**Problem requirements**
What lines below mention the word "four"? Copy each one.

Web document revisions
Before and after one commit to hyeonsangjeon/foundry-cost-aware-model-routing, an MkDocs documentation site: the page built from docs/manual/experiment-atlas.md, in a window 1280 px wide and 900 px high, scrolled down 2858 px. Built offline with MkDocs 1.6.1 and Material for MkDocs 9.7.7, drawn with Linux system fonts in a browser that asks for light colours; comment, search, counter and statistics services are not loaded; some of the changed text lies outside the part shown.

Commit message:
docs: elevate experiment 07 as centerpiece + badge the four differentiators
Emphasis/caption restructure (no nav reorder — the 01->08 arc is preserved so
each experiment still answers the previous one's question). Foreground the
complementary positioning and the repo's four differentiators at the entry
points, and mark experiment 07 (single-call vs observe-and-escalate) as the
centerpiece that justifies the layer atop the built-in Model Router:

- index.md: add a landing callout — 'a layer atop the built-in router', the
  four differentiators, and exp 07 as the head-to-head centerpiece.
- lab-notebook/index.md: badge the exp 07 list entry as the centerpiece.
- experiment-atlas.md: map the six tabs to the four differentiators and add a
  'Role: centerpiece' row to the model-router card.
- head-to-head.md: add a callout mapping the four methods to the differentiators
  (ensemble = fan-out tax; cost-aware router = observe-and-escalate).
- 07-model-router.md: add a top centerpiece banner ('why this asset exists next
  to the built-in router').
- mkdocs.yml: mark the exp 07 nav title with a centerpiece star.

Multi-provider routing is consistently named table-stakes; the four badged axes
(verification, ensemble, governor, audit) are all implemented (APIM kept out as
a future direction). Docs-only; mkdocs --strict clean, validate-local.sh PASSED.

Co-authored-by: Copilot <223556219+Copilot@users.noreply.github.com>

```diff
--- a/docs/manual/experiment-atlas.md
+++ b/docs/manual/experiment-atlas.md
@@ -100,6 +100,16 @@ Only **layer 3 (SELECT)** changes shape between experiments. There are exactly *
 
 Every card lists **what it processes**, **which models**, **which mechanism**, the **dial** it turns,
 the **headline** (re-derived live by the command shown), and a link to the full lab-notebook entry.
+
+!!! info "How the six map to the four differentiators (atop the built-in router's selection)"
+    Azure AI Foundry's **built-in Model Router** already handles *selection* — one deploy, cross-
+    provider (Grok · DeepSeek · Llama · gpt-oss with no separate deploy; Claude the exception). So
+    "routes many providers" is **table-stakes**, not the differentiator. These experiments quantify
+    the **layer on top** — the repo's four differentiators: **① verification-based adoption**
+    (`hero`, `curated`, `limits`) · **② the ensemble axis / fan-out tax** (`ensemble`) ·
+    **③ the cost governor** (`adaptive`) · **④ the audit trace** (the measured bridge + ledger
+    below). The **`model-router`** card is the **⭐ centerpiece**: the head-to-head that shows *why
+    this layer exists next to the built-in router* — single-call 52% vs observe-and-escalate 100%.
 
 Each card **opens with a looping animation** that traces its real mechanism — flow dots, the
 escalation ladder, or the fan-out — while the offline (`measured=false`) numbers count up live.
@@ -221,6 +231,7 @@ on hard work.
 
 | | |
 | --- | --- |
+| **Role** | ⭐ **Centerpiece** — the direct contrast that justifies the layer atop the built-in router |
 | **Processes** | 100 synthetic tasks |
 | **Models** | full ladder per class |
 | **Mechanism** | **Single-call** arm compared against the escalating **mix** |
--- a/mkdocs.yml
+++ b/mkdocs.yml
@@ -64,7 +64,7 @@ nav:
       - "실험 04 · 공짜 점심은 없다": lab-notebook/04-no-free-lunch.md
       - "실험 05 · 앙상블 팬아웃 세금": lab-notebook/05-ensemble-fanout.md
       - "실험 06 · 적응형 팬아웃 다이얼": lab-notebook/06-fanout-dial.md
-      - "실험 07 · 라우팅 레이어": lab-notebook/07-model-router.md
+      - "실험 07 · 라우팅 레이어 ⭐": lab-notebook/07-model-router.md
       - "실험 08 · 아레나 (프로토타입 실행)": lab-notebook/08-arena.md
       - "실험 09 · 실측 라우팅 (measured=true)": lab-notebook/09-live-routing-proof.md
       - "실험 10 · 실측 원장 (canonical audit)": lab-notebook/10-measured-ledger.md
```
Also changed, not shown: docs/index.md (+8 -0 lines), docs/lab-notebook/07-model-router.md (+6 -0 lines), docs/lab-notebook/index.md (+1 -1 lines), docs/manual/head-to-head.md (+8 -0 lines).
* * *
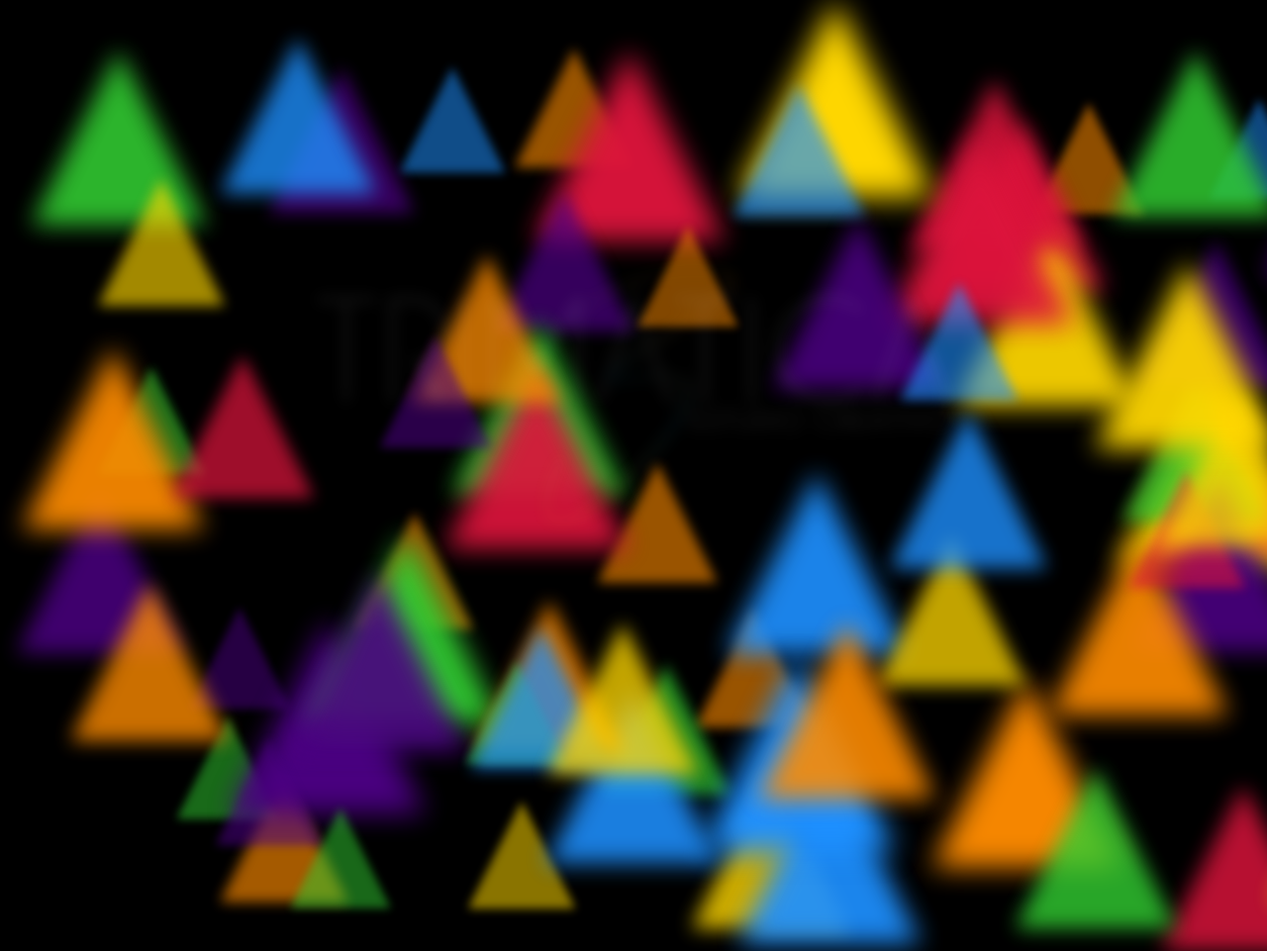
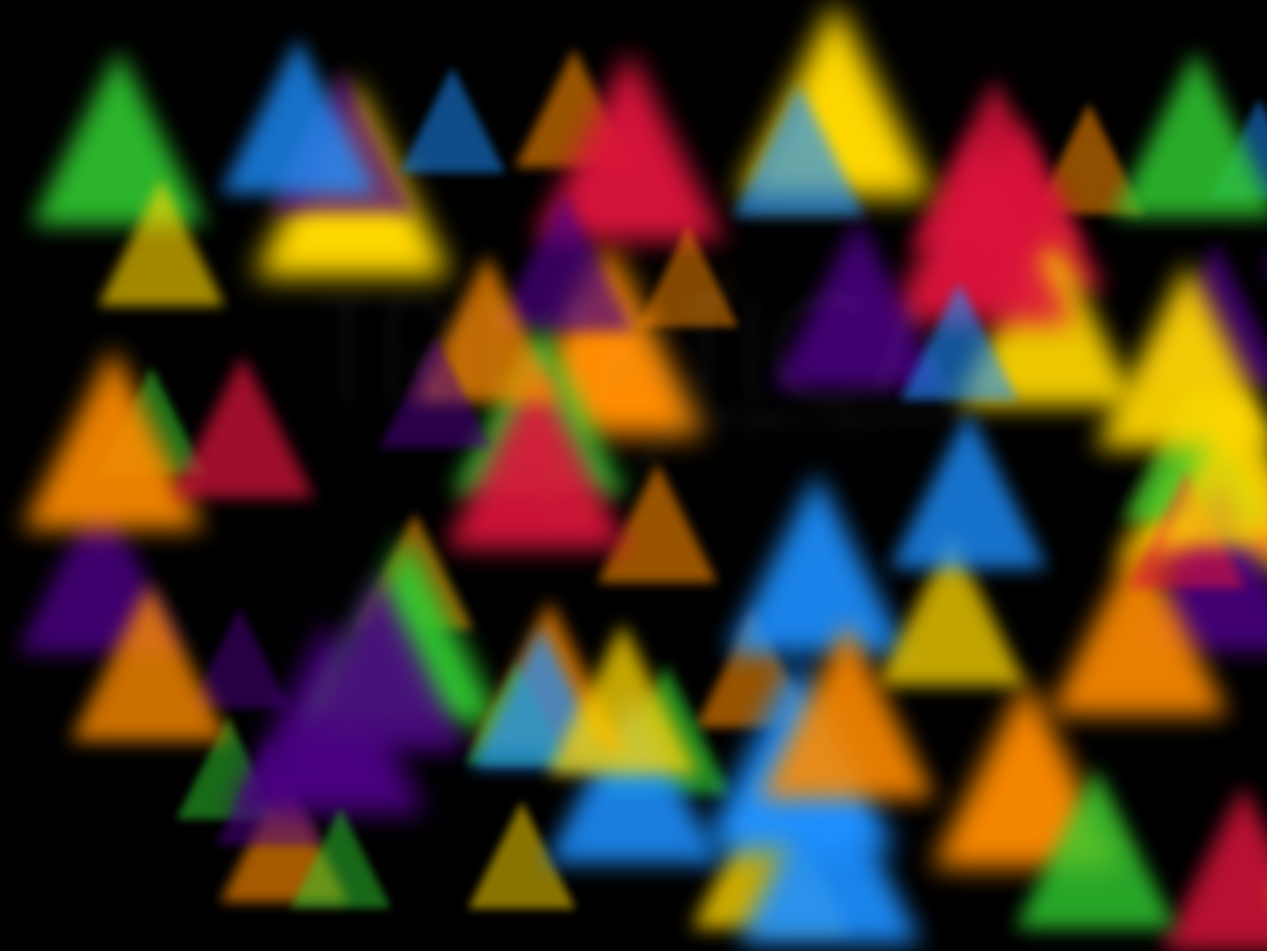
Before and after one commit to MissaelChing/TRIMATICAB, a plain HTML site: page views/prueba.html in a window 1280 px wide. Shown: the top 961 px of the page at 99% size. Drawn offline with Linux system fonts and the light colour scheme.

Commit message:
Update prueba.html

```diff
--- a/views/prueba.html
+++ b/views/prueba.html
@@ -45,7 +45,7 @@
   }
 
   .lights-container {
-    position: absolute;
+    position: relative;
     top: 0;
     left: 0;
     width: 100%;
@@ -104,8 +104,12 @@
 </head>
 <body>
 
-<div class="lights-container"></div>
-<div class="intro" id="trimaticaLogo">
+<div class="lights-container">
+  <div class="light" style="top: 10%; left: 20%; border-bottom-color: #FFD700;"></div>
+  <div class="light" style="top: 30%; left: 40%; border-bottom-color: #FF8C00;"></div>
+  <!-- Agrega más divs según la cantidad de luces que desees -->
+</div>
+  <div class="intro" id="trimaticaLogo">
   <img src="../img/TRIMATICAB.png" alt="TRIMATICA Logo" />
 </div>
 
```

**Output of the task**
docs: elevate experiment 07 as centerpiece + badge the four differentiators
complementary positioning and the repo's four differentiators at the entry
  four differentiators, and exp 07 as the head-to-head centerpiece.
- experiment-atlas.md: map the six tabs to the four differentiators and add a
- head-to-head.md: add a callout mapping the four methods to the differentiators
Multi-provider routing is consistently named table-stakes; the four badged axes
+!!! info "How the six map to the four differentiators (atop the built-in router's selection)"
+    the **layer on top** — the repo's four differentiators: **① verification-based adoption**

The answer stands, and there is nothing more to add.